Sean sat on the edge of his bed. He pulled at his boots, emerald green, as he watched the evening news. On the screen, the newscaster was talking about the Vortex over Bucharest. A city of more than 2 million had been saved that afternoon — 2 million Hungarians, with the entire planet next in line.
Sean worked his first boot off, and dropped it to the floor. He heard the thump of the reinforced toe on the floorboards, but barely noticed it. He was hoping to see some footage of Limerick in action.
The news cut to a shaky view of the sky above Bucharest, cellphone footage from someone on the ground. The air held a menacing swirl of purples and greys, with occasional flashes of hot pink, like lightning deep within a cloud. The twisting colours filled the screen, but it wasn’t until the camera jerked, showing a finger of concrete tower in one corner, that it became clear just how large the Vortex really was.
Sean had not expected to end up fighting extra-physical invaders in Eastern Europe when he woke up that morning. He didn’t know anyone in Hungary — well, not until this afternoon — and Dublin was far enough away to be beyond consideration for a hero with no long-range travel powers. It was definitely more than a hop, skip and a jump from the Emerald Isle to the Land of the Magyars.

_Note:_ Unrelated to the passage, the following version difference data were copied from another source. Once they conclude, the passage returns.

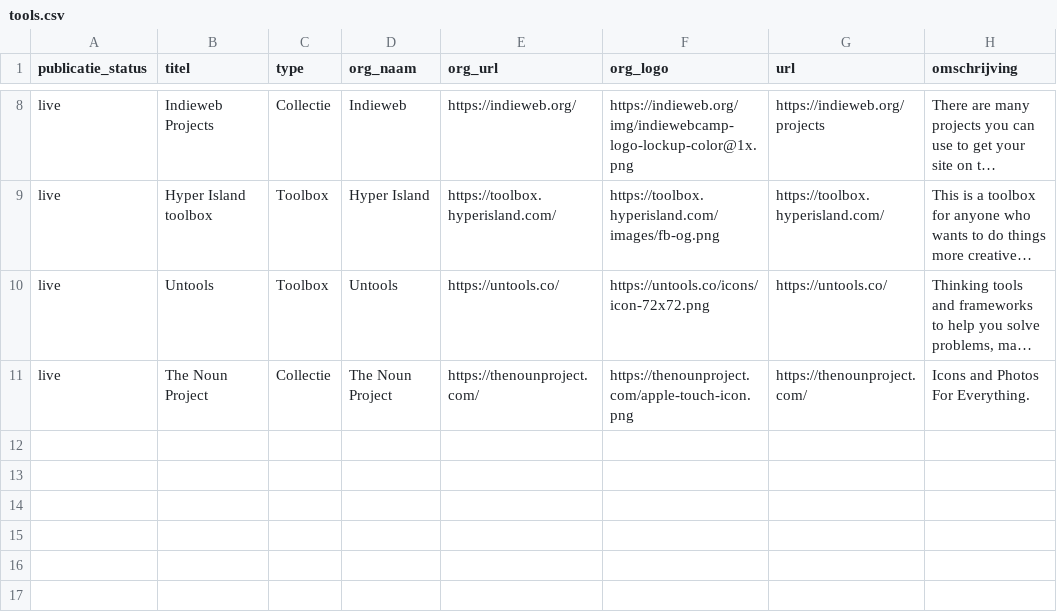
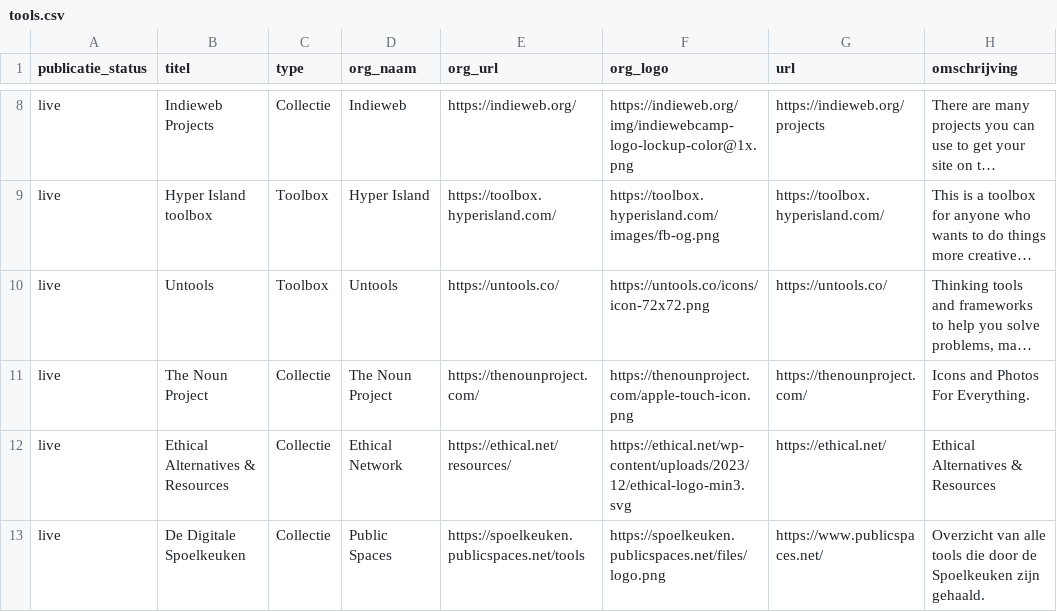
Before and after one commit to jgroenen/jgroenen.github.io, a CSV file: _data/tools.csv, drawn as a sheet; only a part is shown, gaps mark what is left out; long unchanged cells end in …; the diff names each change by its address in the sheet, - before the commit and + after, or states it on an @@ line.

Commit message:
Update tools.csv

```diff
--- a/_data/tools.csv
+++ b/_data/tools.csv
+row 12: live | Ethical Alternatives & Resources | Collectie | Ethical Network | https://ethical.net/resources/ | https://ethical.net/wp-content/uploads/2023/12/ethical-logo-min3.svg | https://ethical.net/ | Ethical Alternatives & Resources
+row 13: live | De Digitale Spoelkeuken | Collectie | Public Spaces | https://spoelkeuken.publicspaces.net/tools | https://spoelkeuken.publicspaces.net/files/logo.png | https://www.publicspaces.net/ | Overzicht van alle tools die door de Spoelkeuken zijn gehaald.
```
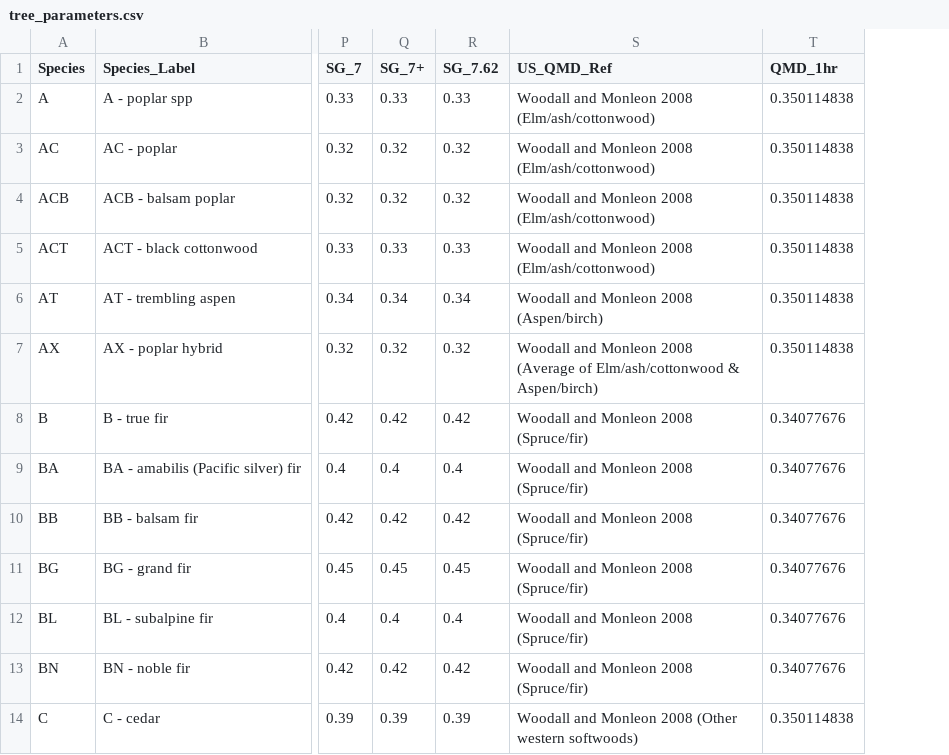
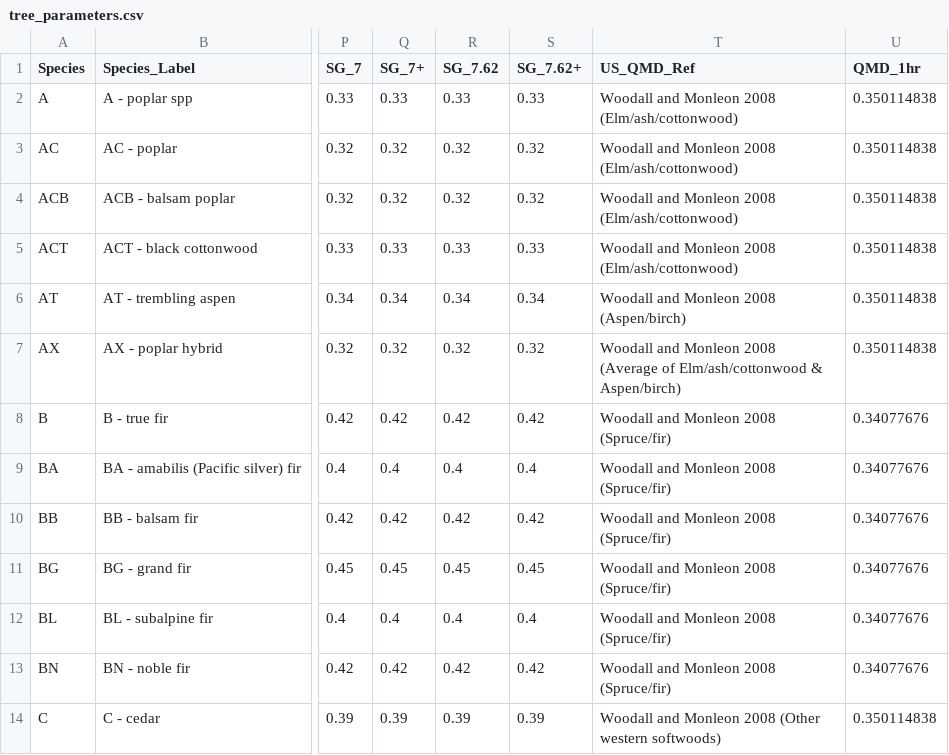
Before and after one commit to gagreene/FuelAnalyst, a CSV file: Supporting_Data/tree_parameters.csv, drawn as a sheet; only a part is shown, gaps mark what is left out; the diff names each change by its address in the sheet, - before the commit and + after, or states it on an @@ line.

Commit message:
Updated tree_parameters.csv

```diff
--- a/Supporting_Data/tree_parameters.csv
+++ b/Supporting_Data/tree_parameters.csv
+column S (SG_7.62+), rows 2-14: 0.33 | 0.32 | 0.32 | 0.33 | 0.34 | 0.32 | 0.42 | 0.4 | 0.42 | 0.45 | 0.4 | 0.42 | 0.39
```
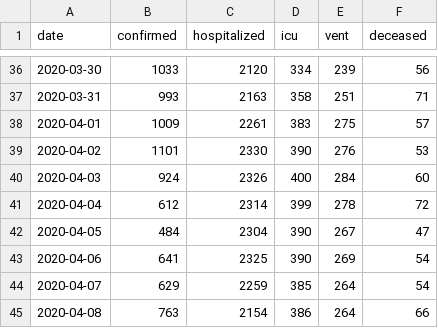
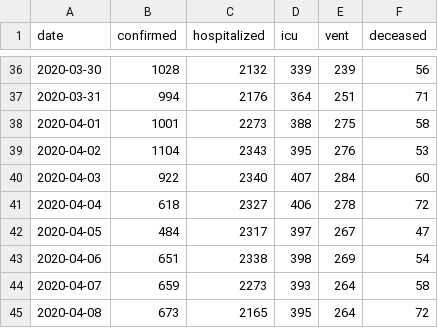
Before and after one commit to ISPMBern/covid-19, a CSV file: swiss-epidemic-model/swiss_covid_epidemic.csv, drawn as a sheet; only a part is shown, gaps mark what is left out; the diff covers the shown part only.

```diff
--- a/swiss-epidemic-model/swiss_covid_epidemic.csv
+++ b/swiss-epidemic-model/swiss_covid_epidemic.csv
@@ -36,10 +36,10 @@ date,confirmed,hospitalized,icu,vent,deceased
-2020-03-30,1033,2120,334,239,56
-2020-03-31,993,2163,358,251,71
-2020-04-01,1009,2261,383,275,57
-2020-04-02,1101,2330,390,276,53
-2020-04-03,924,2326,400,284,60
-2020-04-04,612,2314,399,278,72
-2020-04-05,484,2304,390,267,47
-2020-04-06,641,2325,390,269,54
-2020-04-07,629,2259,385,264,54
-2020-04-08,763,2154,386,264,66
+2020-03-30,1028,2132,339,239,56
+2020-03-31,994,2176,364,251,71
+2020-04-01,1001,2273,388,275,58
+2020-04-02,1104,2343,395,276,53
+2020-04-03,922,2340,407,284,60
+2020-04-04,618,2327,406,278,72
+2020-04-05,484,2317,397,267,47
+2020-04-06,651,2338,398,269,54
+2020-04-07,659,2273,393,264,58
+2020-04-08,673,2165,395,264,72
```
Also changed, not shown: 1 added row and 56 edited cells elsewhere in this file, 2 other files.
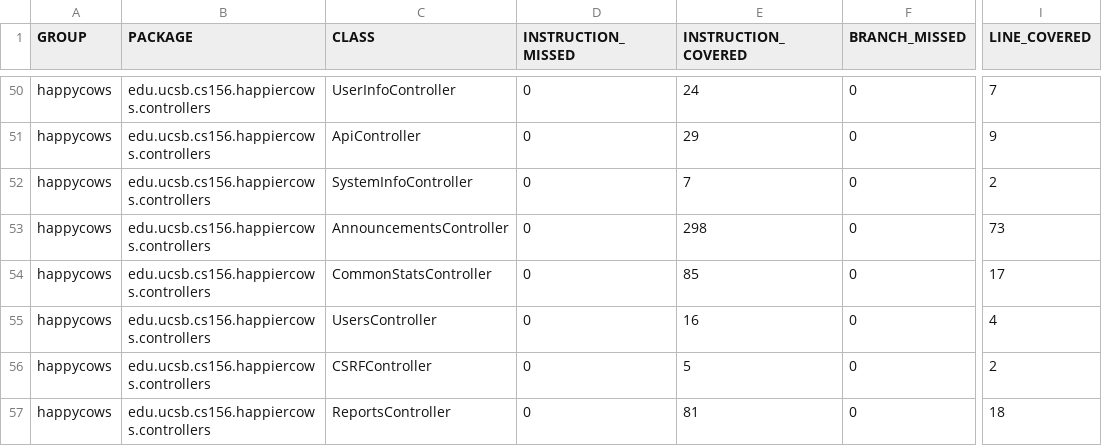
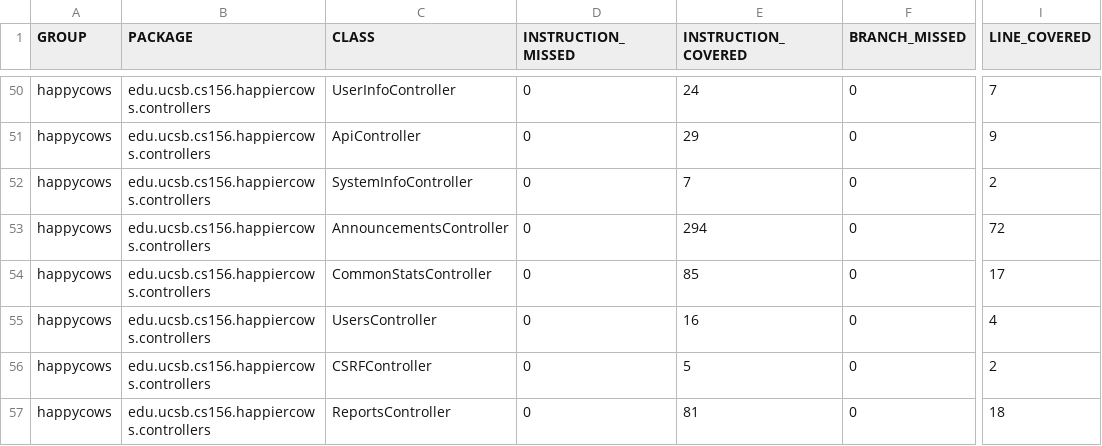
Before and after one commit to ucsb-cs156-w24/proj-happycows-w24-4pm-2, a CSV file: prs/28/jacoco/jacoco.csv, drawn as a sheet; only a part is shown, gaps mark what is left out; the diff names each change by its address in the sheet, - before the commit and + after, or states it on an @@ line.

```diff
--- a/prs/28/jacoco/jacoco.csv
+++ b/prs/28/jacoco/jacoco.csv
-E53 (INSTRUCTION_COVERED): 298
+E53 (INSTRUCTION_COVERED): 294
-I53 (LINE_COVERED): 73
+I53 (LINE_COVERED): 72
```
Also changed, not shown: 7 other files.
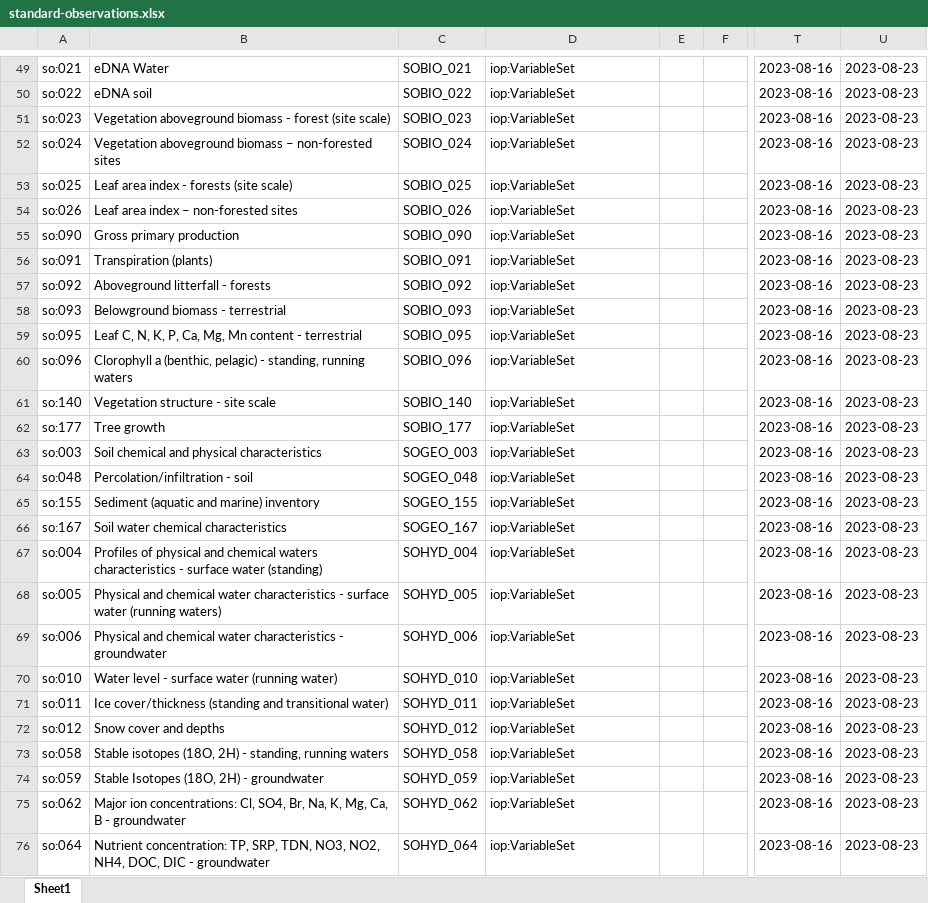
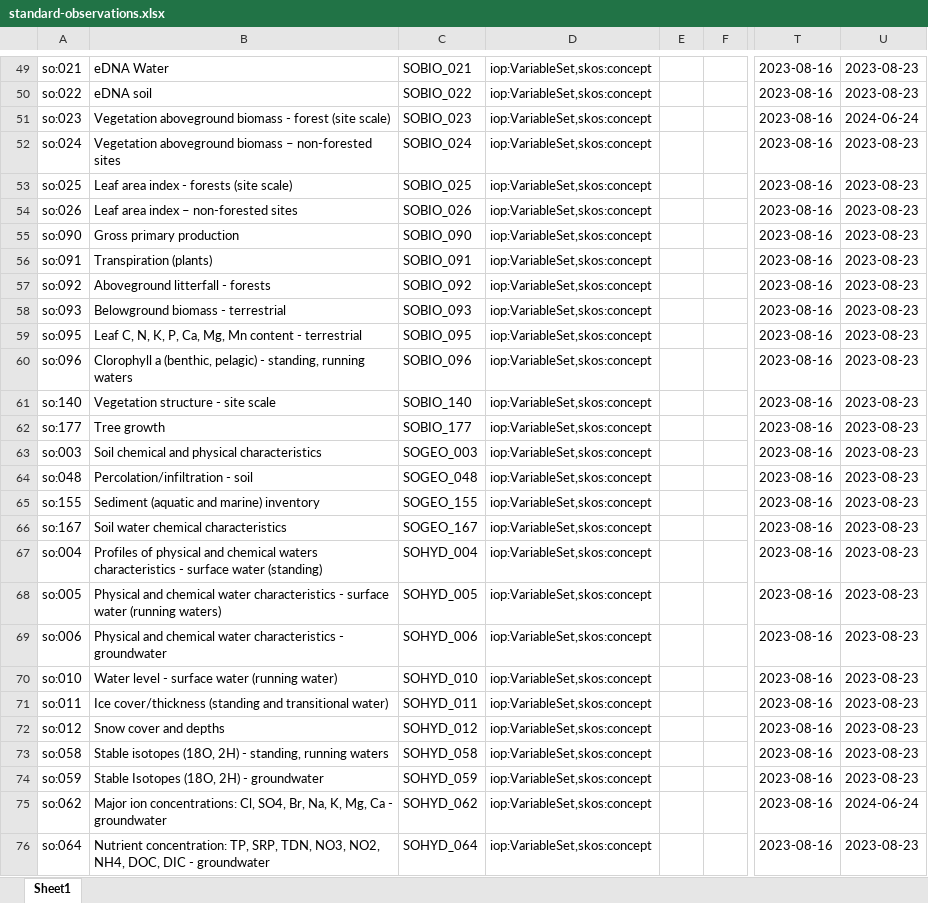
Before and after one commit to LTER-Europe/SO, an Excel workbook: standard-observations.xlsx, sheet Sheet1, drawn as a sheet; only a part is shown, gaps mark what is left out; values as stored, in another font and other column widths than the file's, no borders; the diff covers the shown part only; the diff names each change by its address in the sheet, - before the commit and + after, or states it on an @@ line.

```diff
--- a/standard-observations.xlsx (sheet Sheet1)
+++ b/standard-observations.xlsx (sheet Sheet1)
-D49:D76: iop:VariableSet
+D49:D76: iop:VariableSet,skos:concept
-U51: 2023-08-23
+U51: 2024-06-24
-B75: …K, Mg, Ca, B - groundwater
+B75: …K, Mg, Ca - groundwater
-U75: 2023-08-23
+U75: 2024-06-24
```
Also changed, not shown: 14 added rows, 2 removed rows and 58 edited cells elsewhere in this sheet, 3 other files.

But then a Hungarian divorcee, mother of three, had changed his day completely. Irena described herself as a nexus, a gathering point for heroes: not just any heroes, though, but the best heroes for the crisis, whatever the crisis might be. Even still, she admitted she’d never brought anyone from so far away. Once, she said, she’d “called” in a heroine from Belgrave, but that’s practically next door to Hungary. Ireland was clear across the continent.